* _WHAT THE TASK REQUIRES_
Return all lines of the records that contain the word "footer".

(Entries taken from a collection)
● ● ● ● ● ● ●

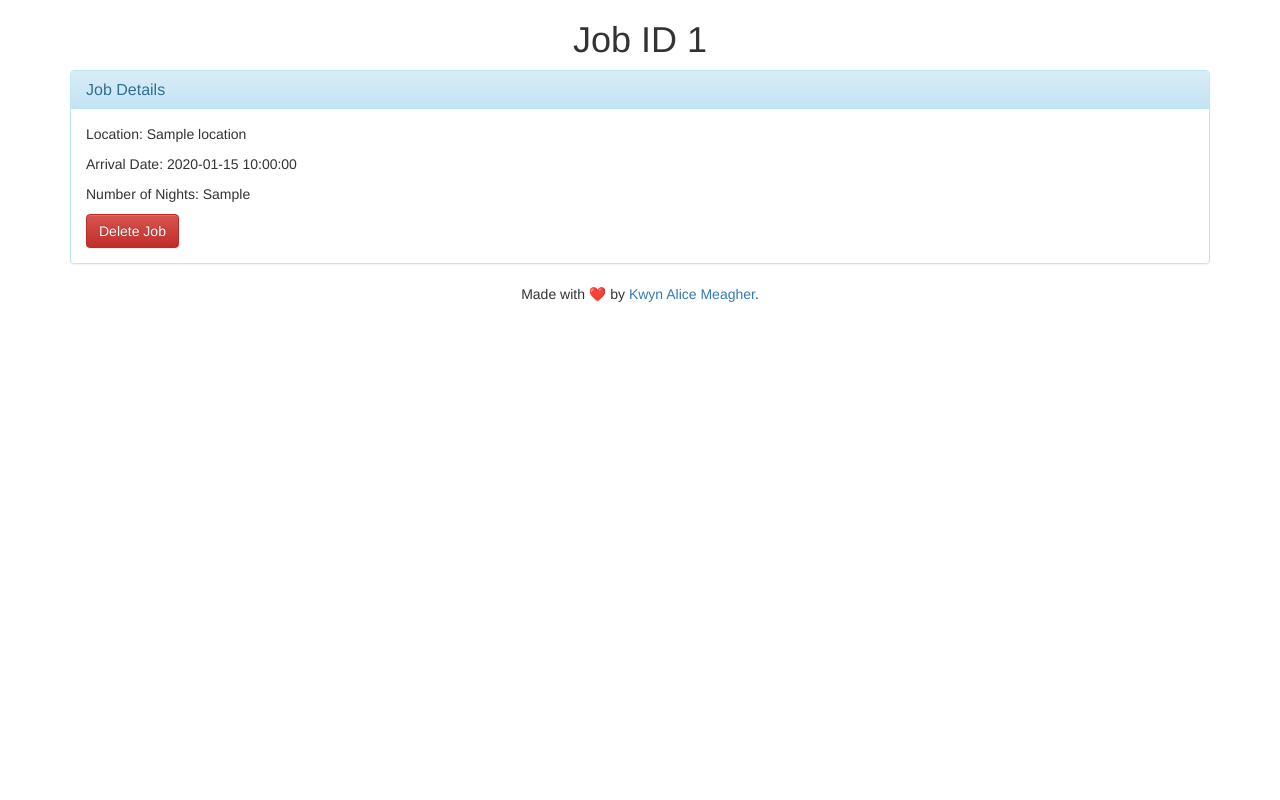
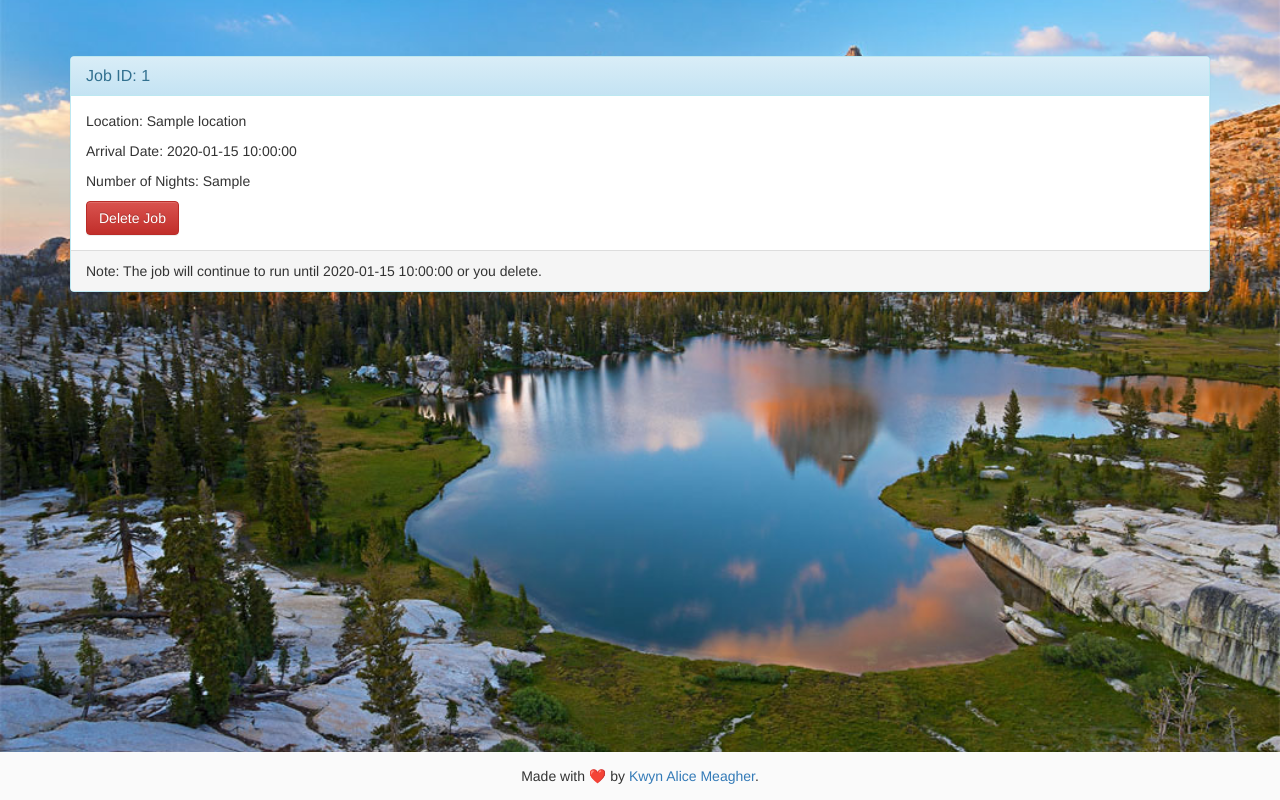
Before and after one commit to HarleyKwyn/python_scraper, a Flask app: template templates/job.html in a window 1280 px wide. Run offline with Flask 2, Linux system fonts and the light colour scheme; the template is opened without the code that fills it: most values are stand-ins (such as "Sample title", 1, 10 or a date in 2020); parts of the project's set-up code (start-up, migrations or seed data) failed here and were passed over; some libraries are stand-ins or nearby versions.

Commit message:
Add pretty pictures

```diff
--- /dev/null
+++ b/static/css/main.css
@@ -0,0 +1,20 @@
+#footer {
+  position: absolute;
+  bottom: 0;
+  width: 100%;
+  background-color: #fafafa;
+}
+#footer p {
+  margin: 1em 0;
+}
+#header {
+  color: #fafafa;
+}
+
+.job-panel {
+  margin-top: 4em;
+}
+html {
+  -webkit-transition: background-image 1s ease-in-out;
+  transition: background-image 1s ease-in-out;
+}
--- /dev/null
+++ b/static/js/image_switch.js
@@ -0,0 +1,19 @@
+(function() {
+  var switchImage = function() {
+    locationInput = document.getElementById('location');
+    htmlTag = document.getElementsByTagName('html')[0];
+    if (locationInput && locationInput.value == 0) {
+      htmlTag.style.backgroundImage = 'url(/static/images/YosemiteValley.jpg)';
+    }
+    if (locationInput && locationInput.value == 1) {
+      htmlTag.style.backgroundImage = 'url(/static/images/ToulumneMeadows.jpg)';
+    }
+    console.log(locationInput, htmlTag);
+  }
+  $(document).ready(function() {
+    locationInput = document.getElementById('location');
+    locationInput.addEventListener('change', switchImage);
+    switchImage()
+  });
+
+})();
--- a/templates/index.html
+++ b/templates/index.html
@@ -1,7 +1,7 @@
 {% extends "layout.html" %}
 {% block content %}
-  <h1 class="text-center">Campsite Camper</h1>
-  <form action="/add_job" method="post" class="input_group">
+  <h1 id="header" class="text-center">Campsite Camper</h1>
+  <form action="/jobs" method="post" class="input_group">
     <div class="panel panel-info">
       <div class="panel-heading ">
         <h3 class="panel-title">Contact Info</h3>
--- a/templates/job.html
+++ b/templates/job.html
@@ -1,20 +1,23 @@
 {% extends "layout.html" %}
 {% block content %}
-<h1 class="text-center">Job ID {{job.id}}</h1>
-<div class="panel panel-info">
+<div class="job-panel panel panel-info">
   <div class="panel-heading">
-    <h3 class="panel-title">Job Details</h3>
+    <h3 class="panel-title">Job ID: {{locals.id}}</h3>
   </div>
   <div class="panel-body row">
     <div class="col-sm-12">
-    <p> Location: {{job.location}} </p>
-    <p> Arrival Date: {{job.arrival_date}}</p>
-    <p> Number of Nights: {{job.length_of_stay}}</p>
+    <input class="hidden" id="location" value="{{locals.location.id}}"/>
+    <p> Location: {{locals.location.name}} </p>
+    <p> Arrival Date: {{locals.date}}</p>
+    <p> Number of Nights: {{locals.length_of_stay}}</p>
     </div>
     <div class="col-sm-12">
-        <a href="{{job.id}}/delete" class="btn btn-danger">Delete Job</a>
+        <a href="/jobs/{{locals.id}}/delete" class="btn btn-danger">Delete Job</a>
       </form>
     </div>
   </div>
+  <div class="panel-footer warning">
+    Note: The job will continue to run until {{locals.date}} or you delete.
+  </div>
 </div>
 {% endblock %}
--- a/templates/layout.html
+++ b/templates/layout.html
@@ -1,31 +1,27 @@
 <!DOCTYPE html>
-<html>
+<html
+  style="background: url(/static/images/YosemiteValley.jpg) no-repeat center center fixed; -webkit-background-size: cover; -moz-background-size: cover; -o-background-size: cover; background-size: cover;">
   <head>
-    <script   src="http://code.jquery.com/jquery-2.2.4.min.js"   integrity="sha256-BbhdlvQf/xTY9gja0Dq3HiwQF8LaCRTXxZKRutelT44="   crossorigin="anonymous"></script>
+    <script src="http://code.jquery.com/jquery-2.2.4.min.js"   integrity="sha256-BbhdlvQf/xTY9gja0Dq3HiwQF8LaCRTXxZKRutelT44="   crossorigin="anonymous"></script>
+    <script src="/static/js/image_switch.js"> </script>
     <!-- Latest compiled and minified CSS -->
     <link rel="stylesheet" href="https://maxcdn.bootstrapcdn.com/bootstrap/3.3.6/css/bootstrap.min.css" integrity="sha384-1q8mTJOASx8j1Au+a5WDVnPi2lkFfwwEAa8hDDdjZlpLegxhjVME1fgjWPGmkzs7" crossorigin="anonymous">
     <!-- Optional theme -->
     <link rel="stylesheet" href="https://maxcdn.bootstrapcdn.com/bootstrap/3.3.6/css/bootstrap-theme.min.css" integrity="sha384-fLW2N01lMqjakBkx3l/M9EahuwpSfeNvV63J5ezn3uZzapT0u7EYsXMjQV+0En5r" crossorigin="anonymous">
-    <!-- Datepicker stuffs -->
-    <link rel="stylesheet" href="https://cdnjs.cloudflare.com/ajax/libs/bootstrap-datepicker/1.6.4/css/bootstrap-datepicker.css">
-    <script src="https://cdnjs.cloudflare.com/ajax/libs/bootstrap-datepicker/1.6.4/js/bootstrap-datepicker.js"></script>
-    <!-- Latest compiled and minified JavaScript -->
-    <script src="https://maxcdn.bootstrapcdn.com/bootstrap/3.3.6/js/bootstrap.min.js" integrity="sha384-0mSbJDEHialfmuBBQP6A4Qrprq5OVfW37PRR3j5ELqxss1yVqOtnepnHVP9aJ7xS" crossorigin="anonymous"></script>
+    <link rel="stylesheet" href="/static/css/main.css">
     <meta charset="utf-8">
     <meta name="viewport" content="width=device-width, initial-scale=1">
     <title>Campsite Camper</title>
     {% block head %}
     {% endblock %}
   </head>
-  <body>
+  <body style="background: transparent">
     <div id="content" class="container">{% block content %}{% endblock %}</div>
-    <div id="footer">
+    <div id="footer" class="footer">
       {% block footer %}
       {% endblock %}
-      <div class="row">
-        <div class="col-sm-12 text-center">
-          Made with ❤️ by <a href="https://kwyn.io/">Kwyn Alice Meagher</a>.
-        </div>
+      <div class="container text-center">
+        <p> Made with ❤️ by <a href="https://kwyn.io/" style="decoration: none;">Kwyn Alice Meagher</a>. </p>
       </div>
     </div>
   </body>
```
Also changed, not shown: static/images/ToulumneMeadows.jpg (added), static/images/YosemiteValley.jpg (added).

● ● ● ● ● ● ●

* _EXERCISE OUTPUT_
+#footer {
+#footer p {
+  <div class="panel-footer warning">
-    <div id="footer">
+    <div id="footer" class="footer">
       {% block footer %}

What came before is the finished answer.